1619 words
SHJ Issue 6
Fall 2012

Crossing the Line

by Leah Weiss

Sadie struggled to her feet, straightened her back and lifted her chin, then he hit her again. This time she stayed down while he counted “...eight, nine, ten,” then walked out the trailer door and slammed it hard. The latch didn’t catch and the door popped open. Sadie lay on the floor and watched Roy cross the dirt yard and disappear into the woods. Her world had gone sideways again.

“Sadie.” Her daddy’s voice came softly from behind her eyes. “You got yourself in a pickle this time. No two ways about it. Roy won’t stop ’til you draw your last breath. You don’t even look like yourself no more. He broke about every piece of you, girl. You gonna let him break your spirit, too? You gonna just lay there?”

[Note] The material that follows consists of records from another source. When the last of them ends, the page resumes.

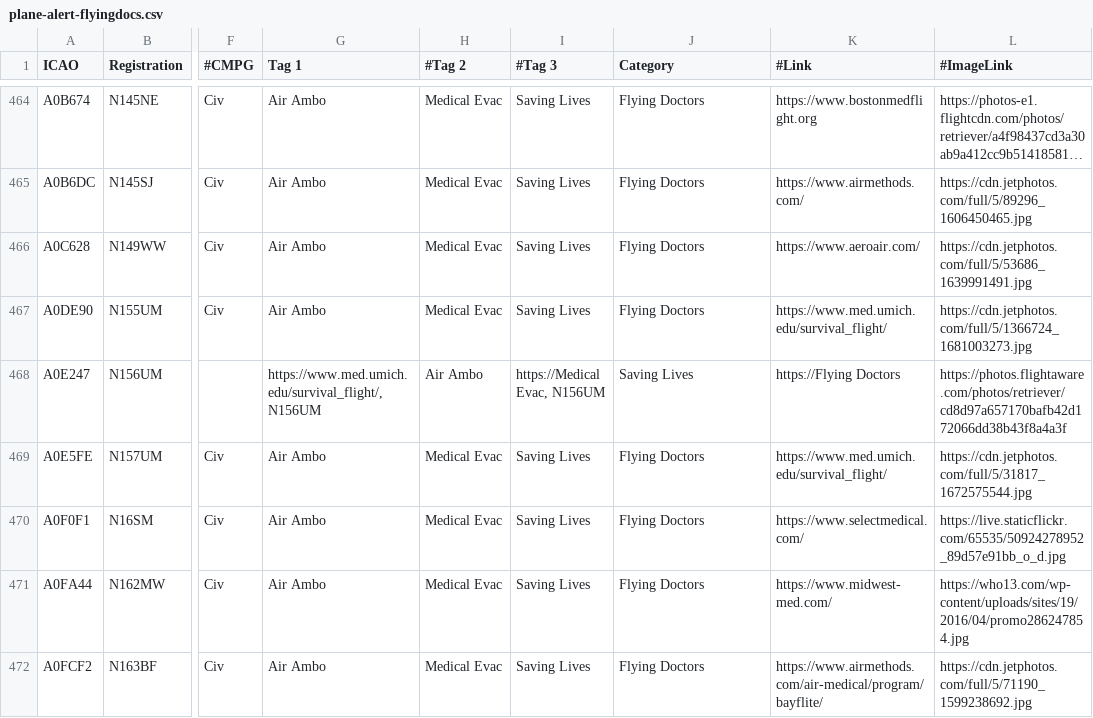
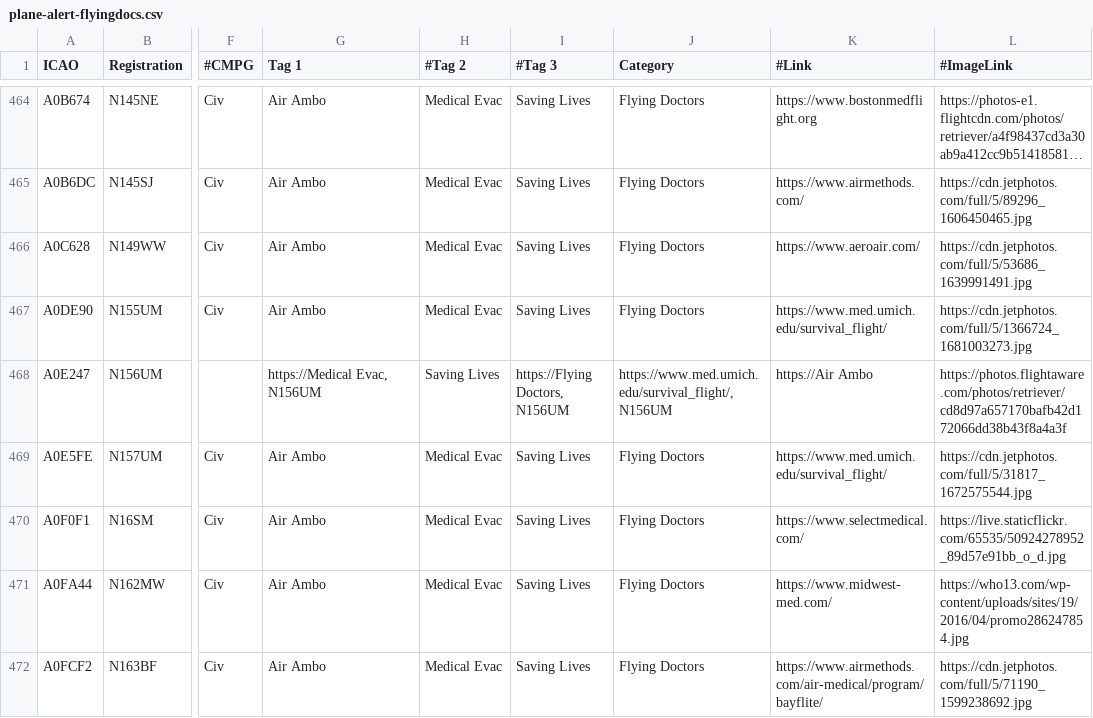
Before and after one commit to djrexishere91/df-adsb-lists, a CSV file: plane-alert-flyingdocs.csv, drawn as a sheet; only a part is shown, gaps mark what is left out; long unchanged cells end in …; the diff names each change by its address in the sheet, - before the commit and + after, or states it on an @@ line.

Commit message:
Upsert A0E247 -> flyingdocs

```diff
--- a/plane-alert-flyingdocs.csv
+++ b/plane-alert-flyingdocs.csv
-G468 (Tag 1): https://www.med.umich.edu/survival_flight/, N156UM
+G468 (Tag 1): https://Medical Evac, N156UM
-H468 (#Tag 2): Air Ambo
+H468 (#Tag 2): Saving Lives
-I468 (#Tag 3): https://Medical Evac, N156UM
+I468 (#Tag 3): https://Flying Doctors, N156UM
-J468 (Category): Saving Lives
+J468 (Category): https://www.med.umich.edu/survival_flight/, N156UM
-K468 (#Link): https://Flying Doctors
+K468 (#Link): https://Air Ambo
```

I’m tired, Daddy. Let me rest for a spell. I don’t know if I can lift up my head just yet.

Now her daddy’s voice came from the yard. “If I could follow the bastard and kill him for you, I would, but it don’t work like that.” His voice drifted toward his truck up on blocks. “Don’t lay there too long, Sadie. You don’t need rest.” His words faded and she strained to hear “You need a plan.”

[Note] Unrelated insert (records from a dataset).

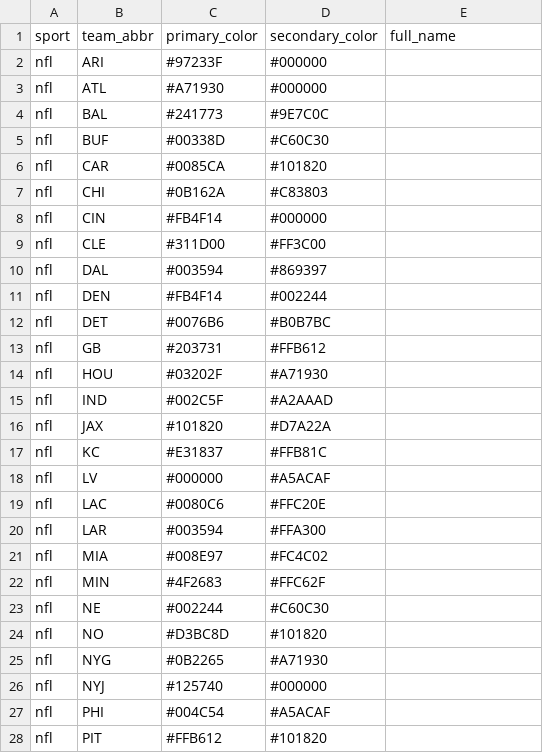
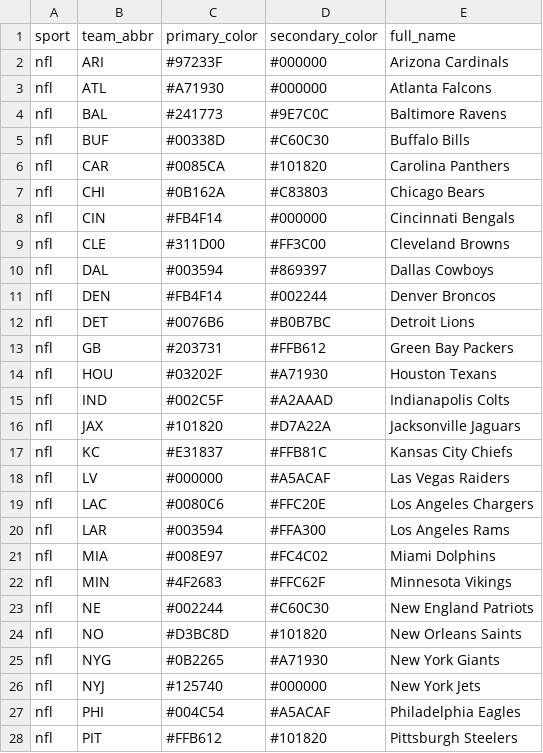
Before and after one commit to xmevans10/fantasy-app, a CSV file: tools/ingest/data/us_team_colors.csv, drawn as a sheet; only a part is shown; the diff covers the shown part only.

```diff
--- a/tools/ingest/data/us_team_colors.csv
+++ b/tools/ingest/data/us_team_colors.csv
@@ -1,28 +1,28 @@
 sport,team_abbr,primary_color,secondary_color,full_name
-nfl,ARI,#97233F,#000000,
-nfl,ATL,#A71930,#000000,
-nfl,BAL,#241773,#9E7C0C,
-nfl,BUF,#00338D,#C60C30,
-nfl,CAR,#0085CA,#101820,
-nfl,CHI,#0B162A,#C83803,
-nfl,CIN,#FB4F14,#000000,
-nfl,CLE,#311D00,#FF3C00,
-nfl,DAL,#003594,#869397,
-nfl,DEN,#FB4F14,#002244,
-nfl,DET,#0076B6,#B0B7BC,
-nfl,GB,#203731,#FFB612,
-nfl,HOU,#03202F,#A71930,
-nfl,IND,#002C5F,#A2AAAD,
-nfl,JAX,#101820,#D7A22A,
-nfl,KC,#E31837,#FFB81C,
-nfl,LV,#000000,#A5ACAF,
-nfl,LAC,#0080C6,#FFC20E,
-nfl,LAR,#003594,#FFA300,
-nfl,MIA,#008E97,#FC4C02,
-nfl,MIN,#4F2683,#FFC62F,
-nfl,NE,#002244,#C60C30,
-nfl,NO,#D3BC8D,#101820,
-nfl,NYG,#0B2265,#A71930,
-nfl,NYJ,#125740,#000000,
-nfl,PHI,#004C54,#A5ACAF,
-nfl,PIT,#FFB612,#101820,
+nfl,ARI,#97233F,#000000,Arizona Cardinals
+nfl,ATL,#A71930,#000000,Atlanta Falcons
+nfl,BAL,#241773,#9E7C0C,Baltimore Ravens
+nfl,BUF,#00338D,#C60C30,Buffalo Bills
+nfl,CAR,#0085CA,#101820,Carolina Panthers
+nfl,CHI,#0B162A,#C83803,Chicago Bears
+nfl,CIN,#FB4F14,#000000,Cincinnati Bengals
+nfl,CLE,#311D00,#FF3C00,Cleveland Browns
+nfl,DAL,#003594,#869397,Dallas Cowboys
+nfl,DEN,#FB4F14,#002244,Denver Broncos
+nfl,DET,#0076B6,#B0B7BC,Detroit Lions
+nfl,GB,#203731,#FFB612,Green Bay Packers
+nfl,HOU,#03202F,#A71930,Houston Texans
+nfl,IND,#002C5F,#A2AAAD,Indianapolis Colts
+nfl,JAX,#101820,#D7A22A,Jacksonville Jaguars
+nfl,KC,#E31837,#FFB81C,Kansas City Chiefs
+nfl,LV,#000000,#A5ACAF,Las Vegas Raiders
+nfl,LAC,#0080C6,#FFC20E,Los Angeles Chargers
+nfl,LAR,#003594,#FFA300,Los Angeles Rams
+nfl,MIA,#008E97,#FC4C02,Miami Dolphins
+nfl,MIN,#4F2683,#FFC62F,Minnesota Vikings
+nfl,NE,#002244,#C60C30,New England Patriots
+nfl,NO,#D3BC8D,#101820,New Orleans Saints
+nfl,NYG,#0B2265,#A71930,New York Giants
+nfl,NYJ,#125740,#000000,New York Jets
+nfl,PHI,#004C54,#A5ACAF,Philadelphia Eagles
+nfl,PIT,#FFB612,#101820,Pittsburgh Steelers
```
Also changed, not shown: 74 edited cells elsewhere in this file, 9 other files.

I’m thinking, Daddy.

Percy scampered in from the hunt carrying a baby chipmunk missing its head, and he dropped his gift by Sadie’s hand. When she just lay there, he nudged it closer until she raised a finger and touched the fur. He crawled on the small of her back and curled up like it was normal for him and Sadie to nap on the floor. His purrs vibrated into her spine.

I need a plan, Percy. One I can live with. One that don’t shout killer when the sheriff comes calling. Percy was always short on advice but a good listener.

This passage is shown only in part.